It wasn’t as I intended — promise. No one sets out to make a train wreck. Actually, comparing it to a train wreck isn’t really fair to train wrecks, because people actually want to watch those.
However, I have the utmost respect for the guy’s reasoning:
It started, as so many of my choices do, with my Willy Wonker.
It was 1994, and I had read an article in Premiere magazine saying that the Celebrity Center, the Scientology epicenter in Los Angeles, was a great place to meet women.
Trying to get laid eventually led Shapiro to an offer to write a movie and lunch with John Travolta. Anything that starts with you trying to get laid and leads to John Travolta should automatically set off every warning bell you’ve ever had, but there you go.

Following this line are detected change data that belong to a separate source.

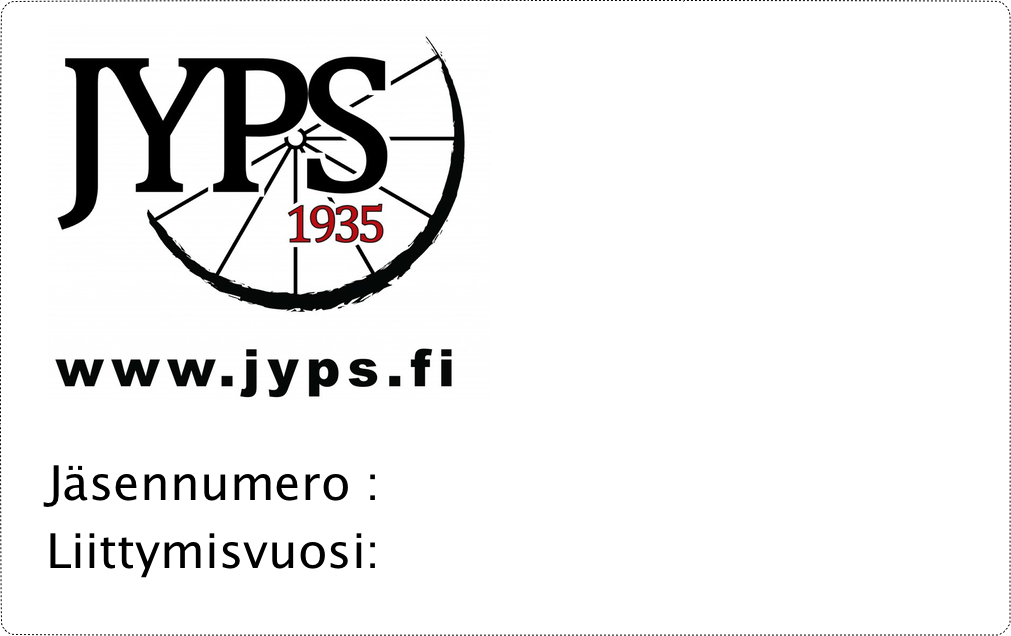
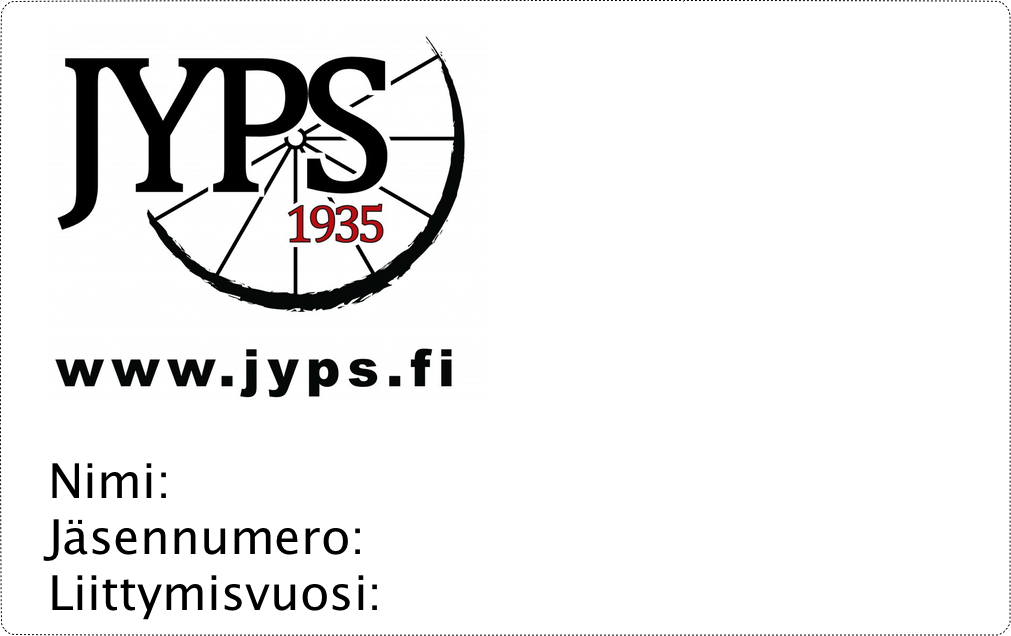
new memberfee stuff for year 2015

Changed region(s): [[0.0307, 0.717, 0.368, 0.9858]]

diff --git a/src/JYPS/RegisterBundle/Controller/MemberController.php b/src/JYPS/RegisterBundle/Controller/MemberController.php
@@ -185,8 +185,9 @@ private function generateMembershipCard(Member $member)
   $join_year = $member->getMembershipStartDate()->format('Y');
   $font = $this->get('kernel')->locateResource('@JYPSRegisterBundle/Resources/public/fonts/LucidaGrande.ttf');
   
-  imagettftext($base_image, 38, 0, 390, 505, $black, $font, $memberid);
-  imagettftext($base_image, 38, 0, 390, 570, $black, $font, $join_year);
+  imagettftext($base_image, 38, 0, 190, 500, $black, $font, $member->getFullName());
+  imagettftext($base_image, 38, 0, 390, 555, $black, $font, $memberid);
+  imagettftext($base_image, 38, 0, 390, 610, $black, $font, $join_year);
   
   /*qr code to image & serialize json for qr code*/ 
   $member_data = array('member_id'=>$member->getMemberId(),
@@ -465,10 +466,11 @@ if ($form->isValid()) {
   $em->persist($member);
   $em->persist($memberfee);
   $em->flush();
+
   $bankaccount = $this->getDoctrine()
   ->getRepository('JYPSRegisterBundle:SystemParameter')
   ->findOneBy(array('key' => 'BankAccount'));
-
+  
   //Send mail here, if user exits confirmation page too fast no mail is sent.
   //1) List join
   if($member->getEmail() != "") {
@@ -486,10 +488,10 @@ if ($form->isValid()) {
     ->attach(\Swift_Attachment::fromPath($membership_card))
     ->setBody($this->renderView(
       'JYPSRegisterBundle:Member:join_member_email_base.txt.twig',
-      array('member'=>$member,
-            'memberfee'=>$memberfee,
-            'bankaccount'=>$bankaccount,
-            'virtualbarcode'=>$memberfee->getVirtualBarCode())));
+       array('member'=>$member,
+              'memberfee'=>$memberfee,
+              'bankaccount'=>$bankaccount,
+              'virtualbarcode'=>$memberfee->getVirtualBarcode($bankaccount))));
 
     $this->get('mailer')->send($message);
     }

diff --git a/src/JYPS/RegisterBundle/Controller/MemberFeeController.php b/src/JYPS/RegisterBundle/Controller/MemberFeeController.php
@@ -142,10 +142,18 @@ class MemberFeeController extends Controller
 		$total_qty = 0;
 
 		foreach($members as $member) {
-		    /*from junior to adult member if needed*/
-
+		    
 			$memberFeeConfig = $member->getMemberType();
+			/*from junior to adult member if needed*/
+            if($memberFeeConfig->getMembertype() == 2 &&
+               date('Y') - $member->getBirthYear() > 17) {
+			   $member->setMemberType(1);
+			   $em = $this->getDoctrine()->getManager();
+			   $em->persist($member);
+			   $em->flush($member);
+            }
 
+			
 			//Do not create fees for membertypes where it's prevented
 			if( $memberFeeConfig->getCreatefees() == "JOIN_ONLY") {
 				continue;
@@ -194,5 +202,7 @@ class MemberFeeController extends Controller
 		}
 		return $this->render('JYPSRegisterBundle:MemberFee:memberfee_creation_finished.html.twig', array('total_amount'=>$total_amount, 'total_qty'=>$total_qty));
 	}
-
+	public function sendMemberFeeEmails(Request $request) {
+		
+	}
 }

diff --git a/src/JYPS/RegisterBundle/Entity/MemberFee.php b/src/JYPS/RegisterBundle/Entity/MemberFee.php
@@ -358,9 +358,9 @@ class MemberFee implements UserInterface, \Serializable
      *
      * @return string 
      */
-     public function getVirtualBarCode() {
-        $virtualbarcode = "4".substr($bankaccount->getStringValue(),6,strlen($bankaccount->getStringValue())).str_pad($memberfee->getFeeAmountWithVat(),strlen($memberfee->getFeeAmountWithVat())-6,'0',STR_PAD_LEFT).
-                    '00'.'000'.date_format($memberfee->getDueDate(),'ymd');
+     public function getVirtualBarCode($bankaccount) {
+        $virtualbarcode = "4".substr($bankaccount->getStringValue(),6,strlen($bankaccount->getStringValue())).str_pad($this->getFeeAmountWithVat(),strlen($this->getFeeAmountWithVat())-6,'0',STR_PAD_LEFT).
+                    '00'.'000'.date_format($this->getDueDate(),'ymd');
         return $virtualbarcode;
      }
 

diff --git a/src/JYPS/RegisterBundle/Entity/Member.php b/src/JYPS/RegisterBundle/Entity/Member.php
@@ -929,8 +929,8 @@ class Member implements UserInterface, \Serializable
     }
     
     public function closeMemberWithEmail($email_template, $subject, $from) {
-        $this->sendEmail($email_template,$subject,$from)        
-        $this->setMembershipEndDate(new \DateTime('NOW'));
+        $this->sendEmail($email_template,$subject,$from);        
+        $this->setMembershipEndDate(new \DateTime('now'));
         return true;
     }
 

diff --git a/src/JYPS/RegisterBundle/Command/CloseUnpaidMembersCommand.php b/src/JYPS/RegisterBundle/Command/CloseUnpaidMembersCommand.php
@@ -13,7 +13,7 @@ use JYPS\RegisterBundle\Entity\MemberFee;
 
 
 
-class TaskProcessorCommand extends ContainerAwareCommand
+class CloseUnpaidMembersCommand extends ContainerAwareCommand
 {
   protected function configure()
     {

It’s a long and very amusing story – follow the link above to read the whole thing, it’s well worth it – but a few key lines really stand out for me. There’s this:
A few days after I finished the script, a very excited Travolta called, told me he “loved it,” and wanted to have dinner. At dinner, John said again how much he loved the script and called it “The ‘Schindler’s List’ of sci-fi.”
After a couple of rounds of changes to Shapiro’s original screenplay he was expecting everything to be wrapped up when:
I got another batch of notes. I thought it was a joke. They changed the entire tone. I knew these notes would kill the movie. The notes wanted me to lose key scenes, add ridiculous scenes, take out some of the key characters. I asked Mike where they came from. He said, “From us.” But when I pressed him, he said, “From John’s camp, but we agree with them.”
I refused to incorporate the notes into the script and was fired.
Shapiro kept his name on the movie to get paid, and no one can blame him for that. And he is also pretty philosophical about it:
Now, looking back at the movie with fresh eyes, I can’t help but be strangely proud of it. Because out of all the sucky movies, mine is the suckiest.
I like this Shapiro guy.
(Thanks to Chris for putting me onto this story!)